May 1, 2000
I just have a question of the relative strengths of the different locking mechanisms used in folders. Assuming all other factors being equal (e.g., workmanship, quality of materials, etc.) can anyone compare and contrast for me the relative strengths of linerlocks, lockbacks, automatic style pushbutton, stiletto style "catch" (lockback or tang-release)? And can anyone elaborate for me the difference between linerlock and framelock?


I think I've seen 5 or 6 broad questions about locking types in the past month or so. Which is enough to make it a frequently asked question. I'll start working on a Folder Lock FAQ for next month, and hit you guys up for info from time to time.

Ok, here goes:

1. Frame lock, Integral lock, Monolock
2. Axis lock
3. Elishewitz's Bolster lock
4. Liner lock
5. Lockback


1. Frame lock is less prone to fouling than any other lock, and is about equal with the Axis as far as brute strength goes (ala recent destructive tests).

2. Axis lock is more prone to fouling than frame lock, but same approximate strength.

3. Bolster lock has a larger contact area than the traditional liner lock, but still relies on a liner inset in the handle.

4. Liner lock is 'tried-and-true,' with a quality specimen being reasonably strong, and able to accomodate wear over time.

5. Lockback seems to be in the same class as liner lock, but appears less resistant to wear.

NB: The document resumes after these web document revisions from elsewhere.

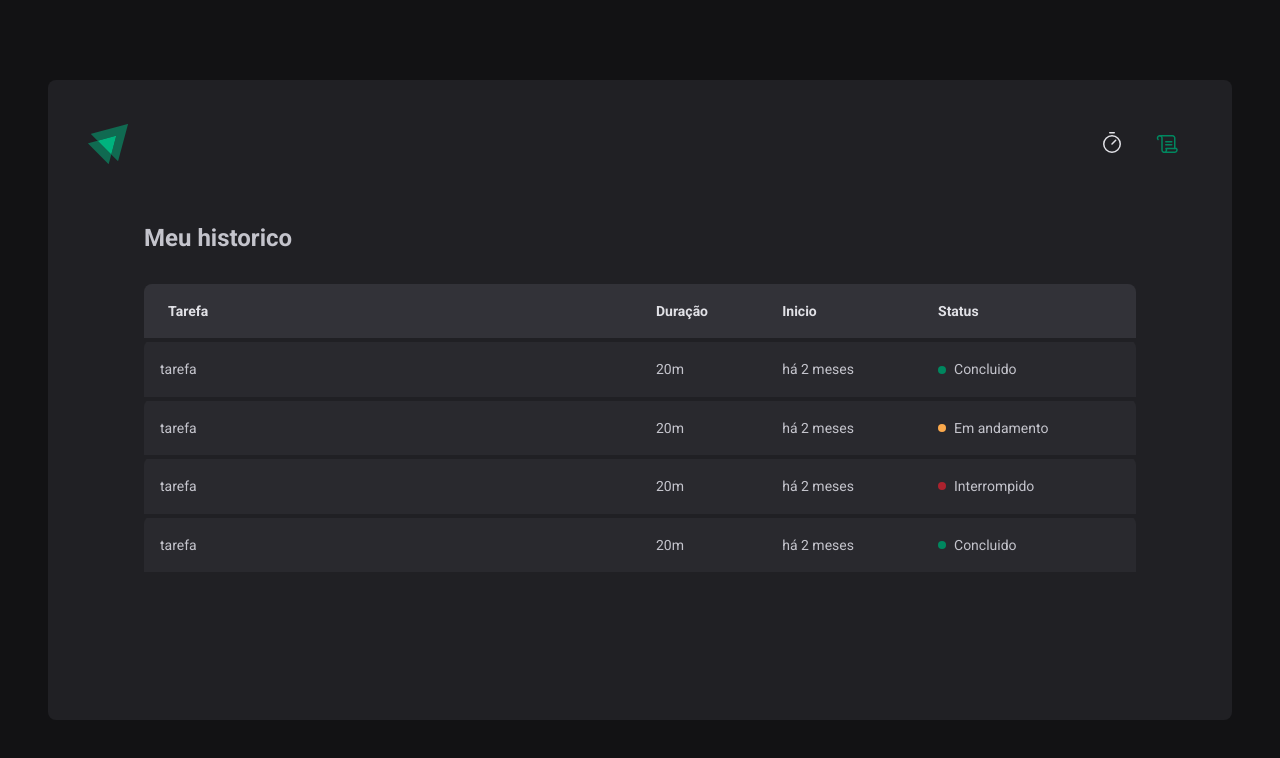
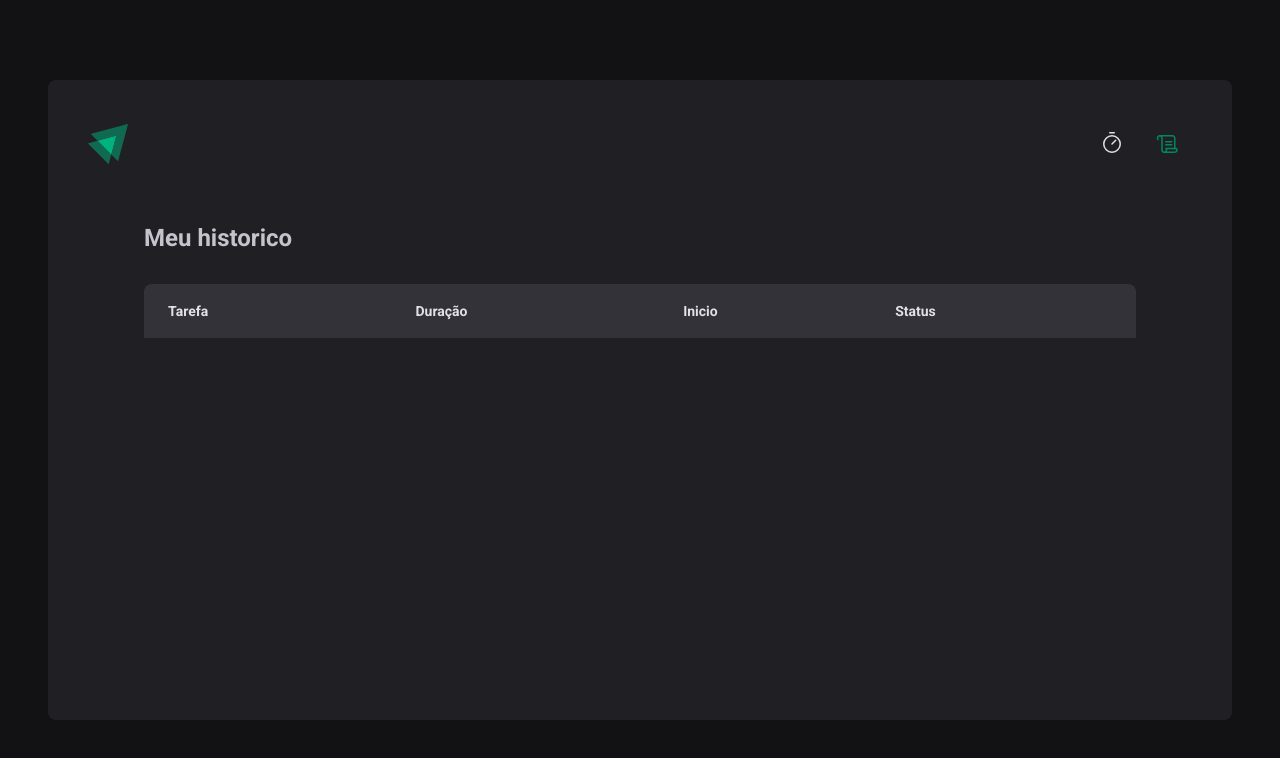
Before and after one commit to thiagotmendes/react-timer, a React (Vite) app: page /history in a window 1280 px wide. Shown: the top 758 px of the page. Built offline with nearby package versions, Linux system fonts and the light colour scheme.

Commit message:
Finish context file, start reducers

```diff
--- a/src/App.tsx
+++ b/src/App.tsx
@@ -4,12 +4,15 @@ import { GlobalStyle } from './styles/global'
 
 import { defaultTheme } from './styles/themes/default'
 import { Router } from './Router'
+import { CyclesContextProvider } from './contexts/CyclesContext'
 
 export function App() {
   return (
     <ThemeProvider theme={defaultTheme}>
       <BrowserRouter>
-        <Router />
+        <CyclesContextProvider>
+          <Router />
+        </CyclesContextProvider>
       </BrowserRouter>
       <GlobalStyle />
     </ThemeProvider>
--- /dev/null
+++ b/src/contexts/CyclesContext.tsx
@@ -0,0 +1,168 @@
+import { ReactNode, createContext, useReducer, useState } from 'react'
+
+interface createCycleData {
+  task: string
+  minutesAmount: number
+}
+
+interface Cycle {
+  id: string
+  task: string
+  minutesAmount: number
+  startDate: Date
+  interruptedDate?: Date
+  finishedDate?: Date
+}
+
+interface CyclesContextType {
+  cycles: Cycle[]
+  activeCycle: Cycle | undefined
+  activeCycleId: string | null
+  markCurrentCycleAsFinished: () => void
+  amountSecondsPassed: number
+  setSecondsPassed: (seconds: number) => void
+  createNewCycle: (data: createCycleData) => void
+  interruptCurrentCycle: () => void
+}
+
+export const CyclesContext = createContext({} as CyclesContextType)
+
+interface CyclesContextProviderProps {
+  children: ReactNode
+}
+
+interface CyclesState {
+  cycles: Cycle[]
+  activeCycleId: string | null
+}
+
+export function CyclesContextProvider({
+  children,
+}: CyclesContextProviderProps) {
+  // const [cycles, setCycles] = useState<Cycle[]>([])
+  const [CtclesState, dispatch] = useReducer(
+    (state: CyclesState, action: any) => {
+      if (action.type === 'ADD_NEW_CYCLE') {
+        return {
+          ...state,
+          cycles: [...state.cycles, action.payload.newCycle],
+          activeCycleId: action.payload.newCycle.id,
+        }
+      }
+
+      if (action.type === 'INTERRUPT_CURRENT_CYCLE') {
+        return {
+          ...state,
+          cycles: state.cycles.map((cycle) => {
+            if (cycle.id === state.activeCycleId) {
+              return { ...cycle, interruptedDate: new Date() }
+            } else {
+              return cycle
+            }
+          }),
+          activeCycleId: null,
+        }
+      }
+
+      return state
+    },
+    {
+      cycles: [],
+      activeCycleId: null,
+    },
+  )
+
+  const [amountSecondsPassed, setAmountSecondsPassed] = useState(0)
+
+  const { cycles, activeCycleId } = CtclesState
+
+  const activeCycle = cycles.find((cycle) => cycle.id === activeCycleId)
+
+  /**
+   * Set the seconds passed after started the task
+   *
+   * @param seconds
+   *
+   */
+  function setSecondsPassed(seconds: number) {
+    setAmountSecondsPassed(seconds)
+  }
+
+  /**
+   * Mark the current cycle as fineshed
+   *
+   */
+  function markCurrentCycleAsFinished() {
+    dispatch({
+      type: 'MARK_CURRENT_CYCLE_AS_FINISHED',
+      payload: {
+        activeCycleId,
+      },
+    })
+    // setCycles((state) =>
+    //   state.map((cycle) => {
+    //     if (cycle.id === activeCycleId) {
+    //       return { ...cycle, interruptedDate: new Date() }
+    //     } else {
+    //       return cycle
+    //     }
+    //   }),
+    // )
+  }
+
+  /**
+   * HandleCreateNewCycle
+   *
+   * Functions that create new cycle
+   */
+  function createNewCycle(data: createCycleData) {
+    const id = String(new Date().getTime())
+
+    const newCycle: Cycle = {
+      id,
+      task: data.task,
+      minutesAmount: data.minutesAmount,
+      startDate: new Date(),
+    }
+
+    // setCycles((state) => [...state, newCycle])
+    dispatch({
+      type: 'ADD_NEW_CYCLE',
+      payload: {
+        newCycle,
+      },
+    })
+    setSecondsPassed(0)
+  }
+
+  /**
+   * handleInterruptCycle
+   *
+   * Function that interrupt the current cycle
+   */
+  function interruptCurrentCycle() {
+    dispatch({
+      type: 'INTERRUPT_CURRENT_CYCLE',
+      payload: {
+        activeCycleId,
+      },
+    })
+  }
+
+  return (
+    <CyclesContext.Provider
+      value={{
+        cycles,
+        activeCycle,
+        activeCycleId,
+        amountSecondsPassed,
+        markCurrentCycleAsFinished,
+        setSecondsPassed,
+        createNewCycle,
+        interruptCurrentCycle,
+      }}
+    >
+      {children}
+    </CyclesContext.Provider>
+  )
+}
--- a/src/pages/History/index.tsx
+++ b/src/pages/History/index.tsx
@@ -1,6 +1,12 @@
+import { useContext } from 'react'
+import { formatDistanceToNow } from 'date-fns'
+import { ptBR } from 'date-fns/locale/pt-BR'
 import { HistoryContainer, HistoryList, Status } from './styles'
+import { CyclesContext } from '../../contexts/CyclesContext'
 
 export function History() {
+  const { cycles } = useContext(CyclesContext)
+
   return (
     <HistoryContainer>
       <h1>Meu historico</h1>
@@ -16,38 +22,31 @@ export function History() {
             </tr>
           </thead>
           <tbody>
-            <tr>
-              <td>tarefa</td>
-              <td>20m</td>
-              <td>há 2 meses</td>
-              <td>
-                <Status statusColor="green"> Concluido </Status>
-              </td>
-            </tr>
-            <tr>
-              <td>tarefa</td>
-              <td>20m</td>
-              <td>há 2 meses</td>
-              <td>
-                <Status statusColor="yellow"> Em andamento </Status>
-              </td>
-            </tr>
-            <tr>
-              <td>tarefa</td>
-              <td>20m</td>
-              <td>há 2 meses</td>
-              <td>
-                <Status statusColor="red"> Interrompido </Status>
-              </td>
-            </tr>
-            <tr>
-              <td>tarefa</td>
-              <td>20m</td>
-              <td>há 2 meses</td>
-              <td>
-                <Status statusColor="green"> Concluido </Status>
-              </td>
-            </tr>
+            {cycles.map((cycle) => {
+              return (
+                <tr key={cycle.id}>
+                  <td>{cycle.task}</td>
+                  <td>{cycle.minutesAmount}m</td>
+                  <td>
+                    {formatDistanceToNow(cycle.startDate, {
+                      addSuffix: true,
+                      locale: ptBR,
+                    })}
+                  </td>
+                  <td>
+                    {cycle.finishedDate && (
+                      <Status statusColor="green"> Concluido </Status>
+                    )}
+                    {cycle.interruptedDate && (
+                      <Status statusColor="red"> intenrropido </Status>
+                    )}
+                    {!cycle.finishedDate && !cycle.interruptedDate && (
+                      <Status statusColor="yellow"> Em andamento </Status>
+                    )}
+                  </td>
+                </tr>
+              )
+            })}
           </tbody>
         </table>
       </HistoryList>
--- a/src/pages/Home/components/Countdown/index.tsx
+++ b/src/pages/Home/components/Countdown/index.tsx
@@ -1,7 +1,7 @@
 import { useContext, useEffect } from 'react'
 import { CoutdownContainer, Separator } from './styles'
 import { differenceInSeconds } from 'date-fns'
-import { CyclesContext } from '../..'
+import { CyclesContext } from '../../../../contexts/CyclesContext'
 
 export function Countdown() {
   /** get the context created on home component */
--- a/src/pages/Home/components/NewCycleForm/index.tsx
+++ b/src/pages/Home/components/NewCycleForm/index.tsx
@@ -1,8 +1,7 @@
 import { useForm, useFormContext } from 'react-hook-form'
 import { FormContainer, MinutsAmountInput, TaskInput } from './styles'
-import { zodResolver } from '@hookform/resolvers/zod'
 import { useContext } from 'react'
-import { CyclesContext } from '../..'
+import { CyclesContext } from '../../../../contexts/CyclesContext'
 
 export function NewCycleForm() {
   const { activeCycle } = useContext(CyclesContext)
--- a/src/pages/Home/index.tsx
+++ b/src/pages/Home/index.tsx
@@ -8,9 +8,10 @@ import {
   StartCoutdownButton,
   StopCoutdownButton,
 } from './styles'
-import { createContext, useState } from 'react'
 import { NewCycleForm } from './components/NewCycleForm'
 import { Countdown } from './components/Countdown'
+import { useContext } from 'react'
+import { CyclesContext } from '../../contexts/CyclesContext'
 
 /**
  * Form validation that uses Zod lib
@@ -25,47 +26,14 @@ const newCycleFormValidationSchema = zod.object({
 
 type newCycleFormData = zod.infer<typeof newCycleFormValidationSchema>
 
-interface Cycle {
-  id: string
-  task: string
-  minutesAmount: number
-  startDate: Date
-  interruptedDate?: Date
-  finishedDate?: Date
-}
-
-interface CyclesContextType {
-  activeCycle: Cycle | undefined
-  activeCycleId: string | null
-  markCurrentCycleAsFinished: () => void
-  amountSecondsPassed: number
-  setSecondsPassed: (seconds: number) => void
-}
-
-export const CyclesContext = createContext({} as CyclesContextType)
-
 /**
  * Create and export the home component
  *
  * @returns
  */
 export function Home() {
-  const [cycles, setCycles] = useState<Cycle[]>([])
-  const [activeCycleId, setActiveCycleId] = useState<string | null>(null)
-
-  const [amountSecondsPassed, setAmountSecondsPassed] = useState(0)
-
-  const activeCycle = cycles.find((cycle) => cycle.id === activeCycleId)
-
-  /**
-   * Set the seconds passed after started the task
-   *
-   * @param seconds
-   *
-   */
-  function setSecondsPassed(seconds: number) {
-    setAmountSecondsPassed(seconds)
-  }
+  const { activeCycle, createNewCycle, interruptCurrentCycle } =
+    useContext(CyclesContext)
 
   /**
    * New cycle form var
@@ -79,64 +47,12 @@ export function Home() {
     },
   })
 
-  const { handleSubmit, watch, reset } = newCycleForm
-
-  /**
-   * Mark the current cycle as fineshed
-   *
-   */
-  function markCurrentCycleAsFinished() {
-    setCycles((state) =>
-      state.map((cycle) => {
-        if (cycle.id === activeCycleId) {
-          return { ...cycle, interruptedDate: new Date() }
-        } else {
-          return cycle
-        }
-      }),
-    )
-  }
-
-  /**
-   * HandleCreateNewCycle
-   *
-   * Functions that create new cycle
-   */
   function handleCreateNewCycle(data: newCycleFormData) {
-    const id = String(new Date().getTime())
-
-    const newCycle: Cycle = {
-      id,
-      task: data.task,
-      minutesAmount: data.minutesAmount,
-      startDate: new Date(),
-    }
-
-    setCycles((state) => [...state, newCycle])
-    setActiveCycleId(id)
-    setSecondsPassed(0)
-
+    createNewCycle(data)
     reset()
   }
 
-  /**
-   * handleInterruptCycle
-   *
-   * Function that interrupt the current cycle
-   */
-  function handleInterruptCycle() {
-    setCycles((state) =>
-      state.map((cycle) => {
-        if (cycle.id === activeCycleId) {
-          return { ...cycle, interruptedDate: new Date() }
-        } else {
-          return cycle
-        }
-      }),
-    )
-
-    setActiveCycleId(null)
-  }
+  const { handleSubmit, watch, reset } = newCycleForm
 
   const task = watch('task')
   const isSubmitDisabled = !task
@@ -144,24 +60,13 @@ export function Home() {
   return (
     <HomeContainer>
       <form onSubmit={handleSubmit(handleCreateNewCycle)}>
-        <CyclesContext.Provider
-          value={{
-            activeCycle,
-            activeCycleId,
-            amountSecondsPassed,
-            markCurrentCycleAsFinished,
-            setSecondsPassed,
-          }}
-        >
-          <FormProvider {...newCycleForm}>
-            <NewCycleForm />
-          </FormProvider>
-
-          <Countdown />
-        </CyclesContext.Provider>
+        <FormProvider {...newCycleForm}>
+          <NewCycleForm />
+        </FormProvider>
+        <Countdown />
 
         {activeCycle ? (
-          <StopCoutdownButton onClick={handleInterruptCycle} type="submit">
+          <StopCoutdownButton onClick={interruptCurrentCycle} type="submit">
             <HandPalm size={24} /> Intenrromper
           </StopCoutdownButton>
         ) : (
```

*Note, I don't have a direct opinion on REKAT's Rolling lock, but I would place it somewhere in the middle, being nearly as strong as the Axis, but much more prone to fouling, due to more complexity.

Forgot to add: Of course, my personal farorite will always be the 'solid steel' lock, where the tang of the blade extends down the handle, and the blade has no choice but to be open. Wait a second... that's a fixed blade! Gotta love the lock strength and pure simplicity of those.

How's that?


P.S. Frame lock is like a liner lock, but with really think liners, and no handles (the liners become the handles).


[This message has been edited by e_utopia (edited 05-01-2000).]
Right on --JB
My thoughts exactly!